“Always see your doctor if a wound is deep and bleeding heavily, and check that your family’s tetanus vaccinations are up to date. If you see that the wound is not responding to home care within a few days or there are signs of infection, it would be best to consult your doctor.”

Types of wounds

A wound is classified as either acute or chronic depending on how long it takes to heal. Acute wounds heal without complications within an expected timeframe, usually within a month to six weeks. Chronic wounds are those that take longer to heal, more often with some complications.

 Types of wounds include those following an injury to the skin or underlying tissue or organs caused by surgery, a blow, a cut, a chemical burn, heat or cold, friction or shear force, pressure, or a health condition.

“For burn wounds specifically, hydrogen peroxide or alcohol should not be used as this could slow the healing process. Instead, wash gently with soap and water, gently pat the burnt area of the skin dry, and then apply a thin layer of petroleum jelly or antibiotic ointment,” Ebersohn advises.

Bedsores, pressure sores, or decubitus ulcers are chronic wounds caused by pressure or shearing force on the skin. They often affect people with limited mobility and those confined to bed for medical reasons or while recuperating from an operation.

Diabetic ulcers: These generally occur on the feet and result from changes to nerves and circulation caused by diabetes and are most common among older people with diabetes.

“Poor circulation and limited blood flow can affect the body’s ability to heal wounds, which may develop into diabetic ulcers. Many times, there is little to no feeling in the person’s feet due to diabetes-related nerve damage. It is essential to check for any signs of injury or infection daily because if a diabetic ulcer goes untreated it might, unfortunately, sometimes result in the need for amputation,” Ebersohn warns.

Medipost Pharmacy dispenses prescription and other non-prescription items, including everything from chronic medication to wound care products and medicine cabinet essentials, delivered to any address in South Africa.

“Prevention is always better than treating a wound. Take precautions to avoid injury and keep healthy, including being as active as possible, eating a balanced, wholesome diet, losing excess weight, and managing existing health conditions carefully in regular consultation with your treating healthcare professional,” Ebersohn concludes.

 SIDEBAR: First aid kit essentials for wound care

Pharmacist Carla Ebersohn of Medipost Pharmacy recommends stocking your medicine cabinet or first aid kit with the following:

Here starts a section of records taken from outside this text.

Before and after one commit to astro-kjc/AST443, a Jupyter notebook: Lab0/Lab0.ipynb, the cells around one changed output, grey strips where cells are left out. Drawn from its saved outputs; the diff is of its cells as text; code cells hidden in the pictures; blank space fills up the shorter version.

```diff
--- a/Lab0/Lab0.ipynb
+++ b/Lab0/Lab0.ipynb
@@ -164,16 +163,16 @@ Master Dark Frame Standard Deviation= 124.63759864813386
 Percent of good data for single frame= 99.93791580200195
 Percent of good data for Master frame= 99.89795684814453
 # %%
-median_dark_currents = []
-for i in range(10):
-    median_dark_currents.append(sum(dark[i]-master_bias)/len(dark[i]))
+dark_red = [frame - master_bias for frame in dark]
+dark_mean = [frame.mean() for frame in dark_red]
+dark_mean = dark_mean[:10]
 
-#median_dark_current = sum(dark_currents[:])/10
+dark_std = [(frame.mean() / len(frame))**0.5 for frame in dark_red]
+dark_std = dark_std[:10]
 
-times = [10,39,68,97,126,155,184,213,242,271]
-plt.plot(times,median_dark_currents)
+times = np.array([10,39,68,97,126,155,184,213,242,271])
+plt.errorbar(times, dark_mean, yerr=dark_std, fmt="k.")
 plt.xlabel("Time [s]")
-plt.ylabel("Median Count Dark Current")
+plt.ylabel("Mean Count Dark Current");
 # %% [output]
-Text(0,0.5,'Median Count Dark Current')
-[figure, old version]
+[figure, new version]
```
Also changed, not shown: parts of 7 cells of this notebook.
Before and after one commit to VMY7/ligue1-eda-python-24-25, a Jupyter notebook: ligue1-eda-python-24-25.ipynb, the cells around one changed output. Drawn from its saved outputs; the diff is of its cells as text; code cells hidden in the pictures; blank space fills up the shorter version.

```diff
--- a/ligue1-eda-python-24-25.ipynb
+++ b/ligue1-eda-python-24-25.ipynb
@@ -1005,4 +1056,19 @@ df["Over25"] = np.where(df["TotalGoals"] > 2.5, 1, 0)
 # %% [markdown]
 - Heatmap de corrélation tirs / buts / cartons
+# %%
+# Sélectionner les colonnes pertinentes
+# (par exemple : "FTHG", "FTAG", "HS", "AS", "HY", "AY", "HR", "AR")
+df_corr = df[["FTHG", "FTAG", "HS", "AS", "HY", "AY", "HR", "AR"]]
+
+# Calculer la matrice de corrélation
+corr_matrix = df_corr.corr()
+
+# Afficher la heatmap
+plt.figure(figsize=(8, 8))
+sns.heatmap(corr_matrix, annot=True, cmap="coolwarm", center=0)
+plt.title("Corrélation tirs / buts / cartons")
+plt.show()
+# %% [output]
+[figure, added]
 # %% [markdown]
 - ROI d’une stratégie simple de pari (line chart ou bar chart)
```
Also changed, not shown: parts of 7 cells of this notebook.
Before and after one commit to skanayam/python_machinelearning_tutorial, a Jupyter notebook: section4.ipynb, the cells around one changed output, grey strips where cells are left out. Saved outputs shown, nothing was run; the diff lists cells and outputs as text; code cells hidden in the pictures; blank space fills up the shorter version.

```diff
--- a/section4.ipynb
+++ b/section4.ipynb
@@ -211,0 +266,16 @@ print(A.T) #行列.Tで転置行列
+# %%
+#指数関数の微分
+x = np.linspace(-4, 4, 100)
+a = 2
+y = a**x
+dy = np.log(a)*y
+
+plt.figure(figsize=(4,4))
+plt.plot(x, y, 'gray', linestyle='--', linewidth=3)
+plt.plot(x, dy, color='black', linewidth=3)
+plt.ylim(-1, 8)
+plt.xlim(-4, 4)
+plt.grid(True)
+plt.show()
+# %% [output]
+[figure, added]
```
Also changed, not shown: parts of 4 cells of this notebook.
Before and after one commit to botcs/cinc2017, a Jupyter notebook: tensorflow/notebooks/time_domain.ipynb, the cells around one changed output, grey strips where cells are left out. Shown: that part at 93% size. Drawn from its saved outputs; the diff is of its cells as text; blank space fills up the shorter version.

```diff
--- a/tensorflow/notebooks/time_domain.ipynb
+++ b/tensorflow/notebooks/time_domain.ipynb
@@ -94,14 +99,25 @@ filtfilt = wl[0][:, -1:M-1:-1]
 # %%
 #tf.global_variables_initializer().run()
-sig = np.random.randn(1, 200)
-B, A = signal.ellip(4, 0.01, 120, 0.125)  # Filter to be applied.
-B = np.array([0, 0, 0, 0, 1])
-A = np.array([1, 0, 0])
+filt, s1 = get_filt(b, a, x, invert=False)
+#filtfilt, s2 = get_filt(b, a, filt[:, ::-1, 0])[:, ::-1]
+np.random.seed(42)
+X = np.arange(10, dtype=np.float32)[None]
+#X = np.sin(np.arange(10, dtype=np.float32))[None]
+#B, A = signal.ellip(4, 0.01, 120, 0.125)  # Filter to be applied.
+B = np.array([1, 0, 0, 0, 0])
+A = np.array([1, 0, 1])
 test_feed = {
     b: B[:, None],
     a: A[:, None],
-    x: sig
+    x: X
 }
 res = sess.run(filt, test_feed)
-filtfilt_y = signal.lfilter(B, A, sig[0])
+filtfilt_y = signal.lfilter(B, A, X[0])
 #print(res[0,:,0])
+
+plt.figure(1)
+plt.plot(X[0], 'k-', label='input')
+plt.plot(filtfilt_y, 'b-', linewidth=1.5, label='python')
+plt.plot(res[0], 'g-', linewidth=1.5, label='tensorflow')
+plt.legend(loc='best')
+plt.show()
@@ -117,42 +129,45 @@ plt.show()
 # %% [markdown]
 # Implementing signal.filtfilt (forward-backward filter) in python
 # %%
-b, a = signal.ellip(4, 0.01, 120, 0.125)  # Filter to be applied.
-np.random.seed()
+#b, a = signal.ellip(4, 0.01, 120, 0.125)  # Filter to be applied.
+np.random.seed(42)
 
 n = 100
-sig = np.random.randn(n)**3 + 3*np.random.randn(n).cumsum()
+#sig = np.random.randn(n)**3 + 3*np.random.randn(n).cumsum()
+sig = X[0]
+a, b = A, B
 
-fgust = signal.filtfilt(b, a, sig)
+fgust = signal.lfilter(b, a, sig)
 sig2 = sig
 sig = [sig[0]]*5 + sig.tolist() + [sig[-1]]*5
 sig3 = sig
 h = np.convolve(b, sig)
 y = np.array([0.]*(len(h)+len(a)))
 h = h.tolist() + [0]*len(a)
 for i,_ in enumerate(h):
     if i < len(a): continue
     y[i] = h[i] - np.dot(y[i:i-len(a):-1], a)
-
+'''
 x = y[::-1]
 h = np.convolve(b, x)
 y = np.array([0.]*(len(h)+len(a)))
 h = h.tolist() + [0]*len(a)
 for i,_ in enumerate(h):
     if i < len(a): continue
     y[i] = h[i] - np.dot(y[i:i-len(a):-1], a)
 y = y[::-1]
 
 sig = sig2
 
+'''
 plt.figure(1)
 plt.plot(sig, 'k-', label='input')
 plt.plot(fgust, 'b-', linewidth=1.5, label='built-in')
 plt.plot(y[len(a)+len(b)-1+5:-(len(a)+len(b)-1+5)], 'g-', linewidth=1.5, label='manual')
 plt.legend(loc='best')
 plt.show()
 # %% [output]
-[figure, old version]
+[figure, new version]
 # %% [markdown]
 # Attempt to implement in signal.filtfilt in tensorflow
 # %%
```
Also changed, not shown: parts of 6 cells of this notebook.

  • Sterile latex gloves
  • Wound cleaner or antiseptic solution
  • Hydrogen peroxide to help prevent infections in minor wounds, such as scrapes or small cuts
  • Gauze swabs for cleaning wounds and sterile gauze for dressings
  • Cotton wool for padding
  • Scissors, forceps (also known as tweezers) for removing splinters
  • Bandages of different sizes and safety pins for securing
  • A roll of elastic adhesive tape
  • First aid dressings
  • Alcohol swabs
  • Burn shield dressings
  • Povidone-iodine broad spectrum antiseptic cream for topical application
  • Antibacterial creams or ointments containing hydrocortisone and fusidic acid in combination for treating an infected wound.

“Check your home or office first aid kit to make sure you have these basic wound care items, available online at https://shop.medipost.co.za, and that the products are safely within the expiry dates to be prepared when a minor injury occurs,” Ebersohn says. 

For more information, please visit https://medipost.co.za/ or send a WhatsApp to 012 426 4655.


 Issued by:                                        Martina Nicholson Associates (MNA) on behalf of Medipost Pharmacy

For media enquiries contact:      Martina Nicholson, Meggan Saville, or Estene Lotriet-Vorster

Telephone:                                      (011) 469 3016

Email:                                                   connect@mnapr.co.za, martina@mnapr.co.za, meggan@mnapr.co.za or estene@mnapr.co.za